Comptroller Issues User-Friendlier LGBT Guide
BY PAUL SCHINDLER | Pride Month has traditionally been the time when the Office of the New York City Comptroller issues an updated directory of local LGBT resources. For years, this guide was issued in printed form, and over time was supplemented by an online version.
This year, Comptroller Scott Stringer has introduced several new features likely to increase its utility for city residents. In a directory that encompasses descriptions, resources, and contact information for hundreds of organizations, enhancing ease of use is likely to be particularly important for LGBT New Yorkers uncertain about exactly what group can best serve their needs –– often the same people most in need of immediate assistance.
The new directory, available in both interactive and pdf form online, organizes and indexes community resources according to both the types of services they provide and the borough where they are located.

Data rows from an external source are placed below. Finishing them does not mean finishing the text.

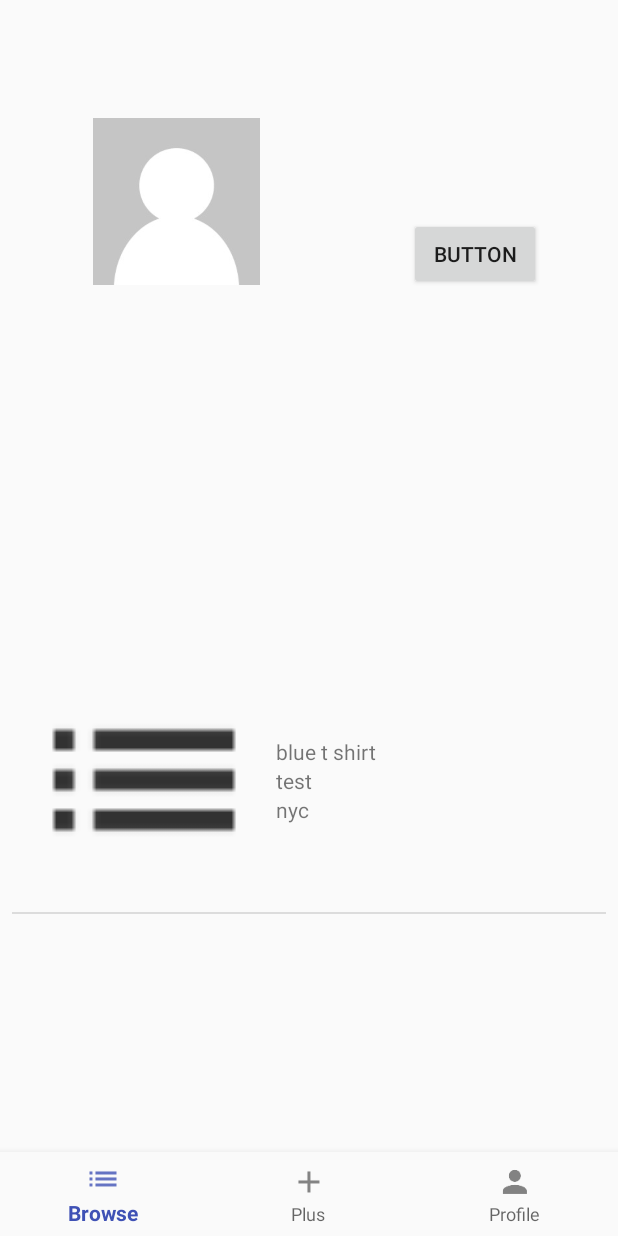
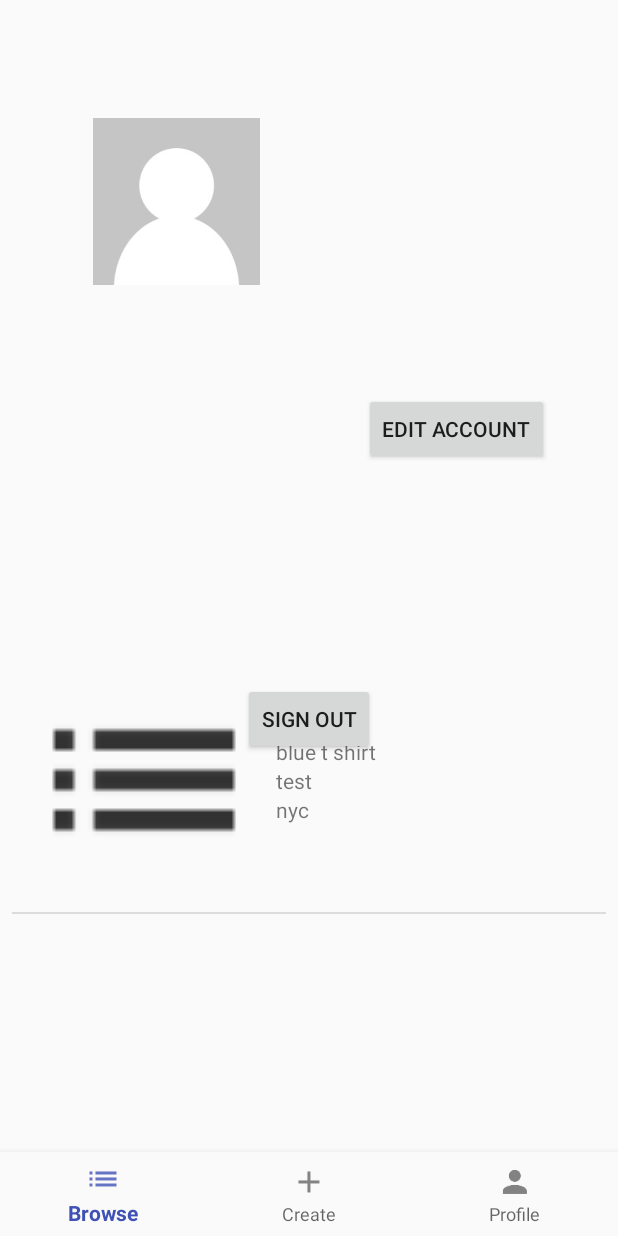
Before and after one commit to Abhishek1098/Bestow, an Android app: the fragment ProfileFragment placed in its activity, on a phone screen of 412 x 824 dp. Run offline under Robolectric (Android 15) with nearby library versions, the phone set to English and light mode, and no system bars; our stand-ins replace Firebase (no records; nobody signed in at launch, a user with empty details on screens opened directly); pictures from the network do not load.

Commit message:
All the Firebase User elements are done. Now sign out and the image work 100%.

```diff
--- a/app/build.gradle
+++ b/app/build.gradle
@@ -21,7 +21,7 @@ android {
 
 dependencies {
     implementation fileTree(dir: 'libs', include: ['*.jar'])
-    implementation 'com.android.support:appcompat-v7:26.1.0'
+    implementation 'com.android.support:design:27.1.0'
     implementation 'com.android.support.constraint:constraint-layout:1.0.2'
     implementation 'com.android.support:design:26.1.0'
     implementation 'com.android.support:support-vector-drawable:26.1.0'
@@ -32,6 +32,8 @@ dependencies {
     testImplementation 'junit:junit:4.12'
     androidTestImplementation 'com.android.support.test:runner:1.0.1'
     androidTestImplementation 'com.android.support.test.espresso:espresso-core:3.0.1'
+    implementation 'com.github.bumptech.glide:glide:4.7.1'
+    annotationProcessor 'com.github.bumptech.glide:compiler:4.7.1'
 
 }
 
--- a/app/src/main/java/com/bestow/hackmhs/bestow/MainActivity.java
+++ b/app/src/main/java/com/bestow/hackmhs/bestow/MainActivity.java
@@ -70,6 +70,15 @@ public class MainActivity extends AppCompatActivity {
         return false;
     }
 
+    @Override
+    protected void onStart() {
+        super.onStart();
+        if (firebaseAuth.getCurrentUser() == null) {
+            finish();
+            startActivity(new Intent(getApplicationContext(), LoginActivity.class));
+        }
+    }
+
     public static PlusFragment getPlusFragment() {
         return plusFragment;
     }
--- a/app/src/main/java/com/bestow/hackmhs/bestow/ProfileFragment.java
+++ b/app/src/main/java/com/bestow/hackmhs/bestow/ProfileFragment.java
@@ -16,6 +16,7 @@ import android.widget.ImageView;
 import android.widget.ListView;
 import android.widget.TextView;
 
+import com.bumptech.glide.Glide;
 import com.google.firebase.auth.FirebaseAuth;
 import com.google.firebase.auth.FirebaseUser;
 
@@ -48,6 +49,14 @@ public class ProfileFragment extends Fragment {
 
         setView();
 
+        (view.findViewById(R.id.ProfileFragment_Button_signOut)).setOnClickListener(new View.OnClickListener() {
+            @Override
+            public void onClick(View view) {
+                FirebaseAuth.getInstance().signOut();
+                startActivity(new Intent(getActivity(), LoginActivity.class));
+            }
+        });
+
         Bitmap tester = BitmapFactory.decodeResource(getResources(),R.drawable.ic_browse);
         items = new ArrayList<>();
             items.add(new Item("test","blue t shirt", "nyc", tester));
@@ -58,23 +67,18 @@ public class ProfileFragment extends Fragment {
     }
 
     public void setView(){
-        firebaseAuth =FirebaseAuth.getInstance();
+        firebaseAuth = FirebaseAuth.getInstance();
         FirebaseUser firebaseUser = firebaseAuth.getCurrentUser();
 
-        if(firebaseUser.getDisplayName() != null){
-            textViewName.setText(firebaseUser.getDisplayName().toString());
+        if(firebaseUser != null){
+            if(firebaseUser.getPhotoUrl() != null){
+                Glide.with(this).load(firebaseUser.getPhotoUrl().toString()).into(imageViewProfilePicture);
+            }else{
+                imageViewProfilePicture.setImageResource(R.drawable.ic_default);
+            }
+            if(firebaseUser.getDisplayName() != null){
+                textViewName.setText(firebaseUser.getDisplayName());
+            }
         }
-
-        if(firebaseUser.getPhotoUrl() != null){
-            try {
-                Bitmap bitmap = MediaStore.Images.Media.getBitmap(getActivity().getContentResolver(), firebaseUser.getPhotoUrl());
-                imageViewProfilePicture.setImageBitmap(bitmap);
-            } catch (IOException e) {
-                e.printStackTrace();
-            }
-        }else{
-            imageViewProfilePicture.setImageResource(R.drawable.ic_default);
-        }
-
     }
 }
--- a/app/src/main/res/layout/activity_create_profile.xml
+++ b/app/src/main/res/layout/activity_create_profile.xml
@@ -28,7 +28,7 @@
         android:layout_marginTop="8dp"
         android:ems="10"
         android:inputType="textPersonName"
-        android:hint="Name"
+        android:hint="What is your name?"
         app:layout_constraintBottom_toBottomOf="parent"
         app:layout_constraintEnd_toEndOf="parent"
         app:layout_constraintStart_toStartOf="parent"
@@ -46,7 +46,7 @@
         app:layout_constraintEnd_toEndOf="@+id/CreateProfileActivity_EditText_name"
         app:layout_constraintStart_toStartOf="@+id/CreateProfileActivity_EditText_name"
         app:layout_constraintTop_toTopOf="parent"
-        app:srcCompat="@drawable/ic_default" />
+        app:srcCompat="@drawable/camera" />
 
     <Button
         android:id="@+id/CreateProfileActivity_Button_save"
--- a/app/src/main/res/layout/fragment_profile.xml
+++ b/app/src/main/res/layout/fragment_profile.xml
@@ -4,6 +4,24 @@
     xmlns:tools="http://schemas.android.com/tools"
     android:layout_width="match_parent"
     android:layout_height="match_parent">
+
+    <Button
+        android:id="@+id/ProfileFragment_Button_EditProfile"
+        android:layout_width="wrap_content"
+        android:layout_height="wrap_content"
+        android:layout_marginBottom="8dp"
+        android:layout_marginEnd="8dp"
+        android:layout_marginLeft="8dp"
+        android:layout_marginRight="8dp"
+        android:layout_marginStart="8dp"
+        android:layout_marginTop="8dp"
+        android:text="Edit Account"
+        app:layout_constraintBottom_toBottomOf="parent"
+        app:layout_constraintEnd_toEndOf="parent"
+        app:layout_constraintHorizontal_bias="0.86"
+        app:layout_constraintStart_toStartOf="parent"
+        app:layout_constraintTop_toTopOf="parent"
+        app:layout_constraintVertical_bias="0.361" />
 
     <ImageView
         android:id="@+id/ProfileFragment_ImageView_ProfilePic"
@@ -55,18 +73,16 @@
         app:layout_constraintVertical_bias="1.0" />
 
     <Button
-        android:id="@+id/ProfileFragment_Button_EditProfile"
+        android:id="@+id/ProfileFragment_Button_signOut"
         android:layout_width="wrap_content"
         android:layout_height="wrap_content"
         android:layout_marginBottom="8dp"
         android:layout_marginEnd="8dp"
         android:layout_marginStart="8dp"
         android:layout_marginTop="8dp"
-        android:text="Button"
+        android:text="Sign out"
         app:layout_constraintBottom_toBottomOf="parent"
         app:layout_constraintEnd_toEndOf="parent"
-        app:layout_constraintHorizontal_bias="0.86"
         app:layout_constraintStart_toStartOf="parent"
-        app:layout_constraintTop_toBottomOf="@+id/ProfileFragment_TextView_Name"
-        app:layout_constraintVertical_bias="0.0" />
+        app:layout_constraintTop_toBottomOf="@+id/ProfileFragment_ImageView_ProfilePic" />
 </android.support.constraint.ConstraintLayout>
--- a/app/src/main/res/menu/navigation.xml
+++ b/app/src/main/res/menu/navigation.xml
@@ -9,7 +9,7 @@
     <item
         android:id="@+id/NavigationView_plus"
         android:icon="@drawable/ic_plus"
-        android:title="Plus" />
+        android:title="Create" />
 
     <item
         android:id="@+id/NavigationView_profile"
--- a/build.gradle
+++ b/build.gradle
@@ -20,6 +20,7 @@ allprojects {
     repositories {
         google()
         jcenter()
+        mavenCentral()
     }
 }
 
```
Also changed, not shown: app/src/main/java/com/bestow/hackmhs/bestow/LoginActivity.java (+9 -0 lines), app/src/main/res/drawable/camera.png (added).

Categories of services include legal, HIV/ AIDS, general health and wellness, and anti-violence resources, and also organizations addressing the specific needs of youth, seniors, communities of color, and transgender New Yorkers.
The index also breaks out services located in the four boroughs outside Manhattan, and maps of the Bronx, Brooklyn, Queens, and Staten Island pinpoint their specific locations.
“New York City is one of the most LGBTQ-friendly cities in the world, with over 300 LGBTQ-oriented service providers located throughout the five boroughs,” Stringer said, in a statement accompanying release of the new directory. “We have revamped the LGBTQ guide to make it even more easy to use and comprehensive. I am proud to take the lead in providing this extensive listing of resources so that members of the LGBTQ community can more easily connect and find vital services across the city.”
Stringer, who served two terms as Manhattan borough president and 13 years in the State Assembly prior to his election last year as city comptroller, has a long record of working with the LGBT community. Earlier this year, in tandem with State Comptroller Thomas DiNapoli, he called on corporate sponsors of the Winter Olympics in Sochi to speak up against Russia’s campaign of harassment and criminalization of its LGBT community.
With fiscal oversight of one of the nation’s largest pension systems, the comptroller’s office has for several decades played a leading role in shareholder activism aimed at improving workplace fairness for LGBT employees in corporate America. One of the Fortune 100 companies that has resisted such pressure most determinedly has been ExxonMobil, which, ironically, Stringer recently had success in pressuring to be more transparent in disclosing risks related to its hydrofracking operations.